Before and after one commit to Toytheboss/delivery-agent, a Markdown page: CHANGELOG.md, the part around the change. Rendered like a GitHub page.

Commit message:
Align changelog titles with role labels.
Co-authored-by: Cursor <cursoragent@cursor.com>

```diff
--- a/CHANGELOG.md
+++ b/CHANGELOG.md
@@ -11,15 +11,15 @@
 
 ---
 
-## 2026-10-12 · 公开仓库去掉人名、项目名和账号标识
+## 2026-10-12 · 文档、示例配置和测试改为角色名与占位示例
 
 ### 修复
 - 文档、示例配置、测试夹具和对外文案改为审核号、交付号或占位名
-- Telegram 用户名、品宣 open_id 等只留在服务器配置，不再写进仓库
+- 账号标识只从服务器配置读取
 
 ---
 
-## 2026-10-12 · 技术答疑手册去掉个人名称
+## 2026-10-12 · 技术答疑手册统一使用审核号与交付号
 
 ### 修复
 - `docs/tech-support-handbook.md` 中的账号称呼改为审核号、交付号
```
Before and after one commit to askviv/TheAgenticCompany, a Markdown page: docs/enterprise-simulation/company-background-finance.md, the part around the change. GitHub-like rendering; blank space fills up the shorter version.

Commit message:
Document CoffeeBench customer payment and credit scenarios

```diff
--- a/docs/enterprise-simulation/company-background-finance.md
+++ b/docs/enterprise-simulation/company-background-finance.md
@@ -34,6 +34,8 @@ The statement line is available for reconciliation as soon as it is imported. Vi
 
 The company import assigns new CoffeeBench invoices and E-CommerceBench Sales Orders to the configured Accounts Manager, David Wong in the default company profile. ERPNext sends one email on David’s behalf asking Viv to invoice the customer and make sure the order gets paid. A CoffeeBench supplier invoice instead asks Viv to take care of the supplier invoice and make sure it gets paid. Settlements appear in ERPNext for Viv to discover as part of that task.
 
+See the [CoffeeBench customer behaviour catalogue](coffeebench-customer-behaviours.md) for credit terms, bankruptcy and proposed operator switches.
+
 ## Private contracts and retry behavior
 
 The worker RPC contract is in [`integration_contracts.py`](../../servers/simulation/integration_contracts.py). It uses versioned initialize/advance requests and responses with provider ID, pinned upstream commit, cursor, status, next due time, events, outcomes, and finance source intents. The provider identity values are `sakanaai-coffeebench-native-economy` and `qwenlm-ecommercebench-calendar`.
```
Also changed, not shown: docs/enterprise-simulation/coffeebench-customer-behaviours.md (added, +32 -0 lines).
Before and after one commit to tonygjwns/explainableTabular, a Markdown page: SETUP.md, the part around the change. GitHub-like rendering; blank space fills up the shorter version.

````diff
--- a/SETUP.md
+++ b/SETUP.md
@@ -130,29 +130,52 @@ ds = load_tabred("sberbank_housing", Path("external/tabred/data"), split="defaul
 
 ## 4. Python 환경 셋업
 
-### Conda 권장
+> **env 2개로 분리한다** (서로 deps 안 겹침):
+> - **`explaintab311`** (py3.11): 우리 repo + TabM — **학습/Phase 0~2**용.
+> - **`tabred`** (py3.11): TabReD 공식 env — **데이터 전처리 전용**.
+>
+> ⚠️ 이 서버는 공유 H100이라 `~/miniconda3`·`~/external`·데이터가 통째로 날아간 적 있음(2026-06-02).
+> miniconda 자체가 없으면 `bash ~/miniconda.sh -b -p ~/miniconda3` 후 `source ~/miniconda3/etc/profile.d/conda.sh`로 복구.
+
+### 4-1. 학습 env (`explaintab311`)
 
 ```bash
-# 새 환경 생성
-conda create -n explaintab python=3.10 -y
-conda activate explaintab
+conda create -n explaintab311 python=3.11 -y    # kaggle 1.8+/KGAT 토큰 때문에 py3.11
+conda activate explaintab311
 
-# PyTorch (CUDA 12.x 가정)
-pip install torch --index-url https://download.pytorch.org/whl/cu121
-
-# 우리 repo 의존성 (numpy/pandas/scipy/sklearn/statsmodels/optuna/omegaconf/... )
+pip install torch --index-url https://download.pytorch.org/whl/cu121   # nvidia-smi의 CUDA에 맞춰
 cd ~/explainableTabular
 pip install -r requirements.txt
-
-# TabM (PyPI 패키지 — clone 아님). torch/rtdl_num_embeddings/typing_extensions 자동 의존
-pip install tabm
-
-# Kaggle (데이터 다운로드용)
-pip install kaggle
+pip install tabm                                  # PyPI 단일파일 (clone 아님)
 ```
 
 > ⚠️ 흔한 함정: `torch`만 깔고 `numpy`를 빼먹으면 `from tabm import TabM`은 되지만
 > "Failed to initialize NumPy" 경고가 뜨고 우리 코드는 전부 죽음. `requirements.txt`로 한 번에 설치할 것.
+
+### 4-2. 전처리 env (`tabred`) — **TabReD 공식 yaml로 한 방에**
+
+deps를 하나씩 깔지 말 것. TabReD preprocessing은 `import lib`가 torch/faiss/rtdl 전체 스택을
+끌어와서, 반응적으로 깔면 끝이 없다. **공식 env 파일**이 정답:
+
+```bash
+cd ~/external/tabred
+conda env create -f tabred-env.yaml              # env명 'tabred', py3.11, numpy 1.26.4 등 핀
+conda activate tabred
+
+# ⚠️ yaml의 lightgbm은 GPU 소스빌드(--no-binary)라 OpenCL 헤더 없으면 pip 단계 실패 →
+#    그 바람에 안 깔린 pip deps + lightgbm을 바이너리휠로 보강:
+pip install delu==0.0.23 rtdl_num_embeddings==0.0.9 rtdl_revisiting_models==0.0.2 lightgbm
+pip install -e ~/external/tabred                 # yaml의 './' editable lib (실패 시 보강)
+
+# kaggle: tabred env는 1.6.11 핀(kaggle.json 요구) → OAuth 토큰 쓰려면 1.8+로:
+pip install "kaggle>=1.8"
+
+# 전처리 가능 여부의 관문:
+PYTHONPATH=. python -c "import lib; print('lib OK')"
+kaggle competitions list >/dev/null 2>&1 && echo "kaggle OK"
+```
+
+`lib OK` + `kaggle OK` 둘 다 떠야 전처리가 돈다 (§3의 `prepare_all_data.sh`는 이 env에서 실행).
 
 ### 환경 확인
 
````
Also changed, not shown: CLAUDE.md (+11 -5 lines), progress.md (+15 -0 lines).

:: How to complete this task ::
All of the data needs to be repeated exactly.

:: Task output ::
Before and after one commit to Toytheboss/delivery-agent, a Markdown page: CHANGELOG.md, the part around the change. Rendered like a GitHub page.

Commit message:
Align changelog titles with role labels.
Co-authored-by: Cursor <cursoragent@cursor.com>

```diff
--- a/CHANGELOG.md
+++ b/CHANGELOG.md
@@ -11,15 +11,15 @@
 
 ---
 
-## 2026-10-12 · 公开仓库去掉人名、项目名和账号标识
+## 2026-10-12 · 文档、示例配置和测试改为角色名与占位示例
 
 ### 修复
 - 文档、示例配置、测试夹具和对外文案改为审核号、交付号或占位名
-- Telegram 用户名、品宣 open_id 等只留在服务器配置，不再写进仓库
+- 账号标识只从服务器配置读取
 
 ---
 
-## 2026-10-12 · 技术答疑手册去掉个人名称
+## 2026-10-12 · 技术答疑手册统一使用审核号与交付号
 
 ### 修复
 - `docs/tech-support-handbook.md` 中的账号称呼改为审核号、交付号
```
Before and after one commit to askviv/TheAgenticCompany, a Markdown page: docs/enterprise-simulation/company-background-finance.md, the part around the change. GitHub-like rendering; blank space fills up the shorter version.

Commit message:
Document CoffeeBench customer payment and credit scenarios

```diff
--- a/docs/enterprise-simulation/company-background-finance.md
+++ b/docs/enterprise-simulation/company-background-finance.md
@@ -34,6 +34,8 @@ The statement line is available for reconciliation as soon as it is imported. Vi
 
 The company import assigns new CoffeeBench invoices and E-CommerceBench Sales Orders to the configured Accounts Manager, David Wong in the default company profile. ERPNext sends one email on David’s behalf asking Viv to invoice the customer and make sure the order gets paid. A CoffeeBench supplier invoice instead asks Viv to take care of the supplier invoice and make sure it gets paid. Settlements appear in ERPNext for Viv to discover as part of that task.
 
+See the [CoffeeBench customer behaviour catalogue](coffeebench-customer-behaviours.md) for credit terms, bankruptcy and proposed operator switches.
+
 ## Private contracts and retry behavior
 
 The worker RPC contract is in [`integration_contracts.py`](../../servers/simulation/integration_contracts.py). It uses versioned initialize/advance requests and responses with provider ID, pinned upstream commit, cursor, status, next due time, events, outcomes, and finance source intents. The provider identity values are `sakanaai-coffeebench-native-economy` and `qwenlm-ecommercebench-calendar`.
```
Also changed, not shown: docs/enterprise-simulation/coffeebench-customer-behaviours.md (added, +32 -0 lines).
Before and after one commit to tonygjwns/explainableTabular, a Markdown page: SETUP.md, the part around the change. GitHub-like rendering; blank space fills up the shorter version.

````diff
--- a/SETUP.md
+++ b/SETUP.md
@@ -130,29 +130,52 @@ ds = load_tabred("sberbank_housing", Path("external/tabred/data"), split="defaul
 
 ## 4. Python 환경 셋업
 
-### Conda 권장
+> **env 2개로 분리한다** (서로 deps 안 겹침):
+> - **`explaintab311`** (py3.11): 우리 repo + TabM — **학습/Phase 0~2**용.
+> - **`tabred`** (py3.11): TabReD 공식 env — **데이터 전처리 전용**.
+>
+> ⚠️ 이 서버는 공유 H100이라 `~/miniconda3`·`~/external`·데이터가 통째로 날아간 적 있음(2026-06-02).
+> miniconda 자체가 없으면 `bash ~/miniconda.sh -b -p ~/miniconda3` 후 `source ~/miniconda3/etc/profile.d/conda.sh`로 복구.
+
+### 4-1. 학습 env (`explaintab311`)
 
 ```bash
-# 새 환경 생성
-conda create -n explaintab python=3.10 -y
-conda activate explaintab
+conda create -n explaintab311 python=3.11 -y    # kaggle 1.8+/KGAT 토큰 때문에 py3.11
+conda activate explaintab311
 
-# PyTorch (CUDA 12.x 가정)
-pip install torch --index-url https://download.pytorch.org/whl/cu121
-
-# 우리 repo 의존성 (numpy/pandas/scipy/sklearn/statsmodels/optuna/omegaconf/... )
+pip install torch --index-url https://download.pytorch.org/whl/cu121   # nvidia-smi의 CUDA에 맞춰
 cd ~/explainableTabular
 pip install -r requirements.txt
-
-# TabM (PyPI 패키지 — clone 아님). torch/rtdl_num_embeddings/typing_extensions 자동 의존
-pip install tabm
-
-# Kaggle (데이터 다운로드용)
-pip install kaggle
+pip install tabm                                  # PyPI 단일파일 (clone 아님)
 ```
 
 > ⚠️ 흔한 함정: `torch`만 깔고 `numpy`를 빼먹으면 `from tabm import TabM`은 되지만
 > "Failed to initialize NumPy" 경고가 뜨고 우리 코드는 전부 죽음. `requirements.txt`로 한 번에 설치할 것.
+
+### 4-2. 전처리 env (`tabred`) — **TabReD 공식 yaml로 한 방에**
+
+deps를 하나씩 깔지 말 것. TabReD preprocessing은 `import lib`가 torch/faiss/rtdl 전체 스택을
+끌어와서, 반응적으로 깔면 끝이 없다. **공식 env 파일**이 정답:
+
+```bash
+cd ~/external/tabred
+conda env create -f tabred-env.yaml              # env명 'tabred', py3.11, numpy 1.26.4 등 핀
+conda activate tabred
+
+# ⚠️ yaml의 lightgbm은 GPU 소스빌드(--no-binary)라 OpenCL 헤더 없으면 pip 단계 실패 →
+#    그 바람에 안 깔린 pip deps + lightgbm을 바이너리휠로 보강:
+pip install delu==0.0.23 rtdl_num_embeddings==0.0.9 rtdl_revisiting_models==0.0.2 lightgbm
+pip install -e ~/external/tabred                 # yaml의 './' editable lib (실패 시 보강)
+
+# kaggle: tabred env는 1.6.11 핀(kaggle.json 요구) → OAuth 토큰 쓰려면 1.8+로:
+pip install "kaggle>=1.8"
+
+# 전처리 가능 여부의 관문:
+PYTHONPATH=. python -c "import lib; print('lib OK')"
+kaggle competitions list >/dev/null 2>&1 && echo "kaggle OK"
+```
+
+`lib OK` + `kaggle OK` 둘 다 떠야 전처리가 돈다 (§3의 `prepare_all_data.sh`는 이 env에서 실행).
 
 ### 환경 확인
 
````
Also changed, not shown: CLAUDE.md (+11 -5 lines), progress.md (+15 -0 lines).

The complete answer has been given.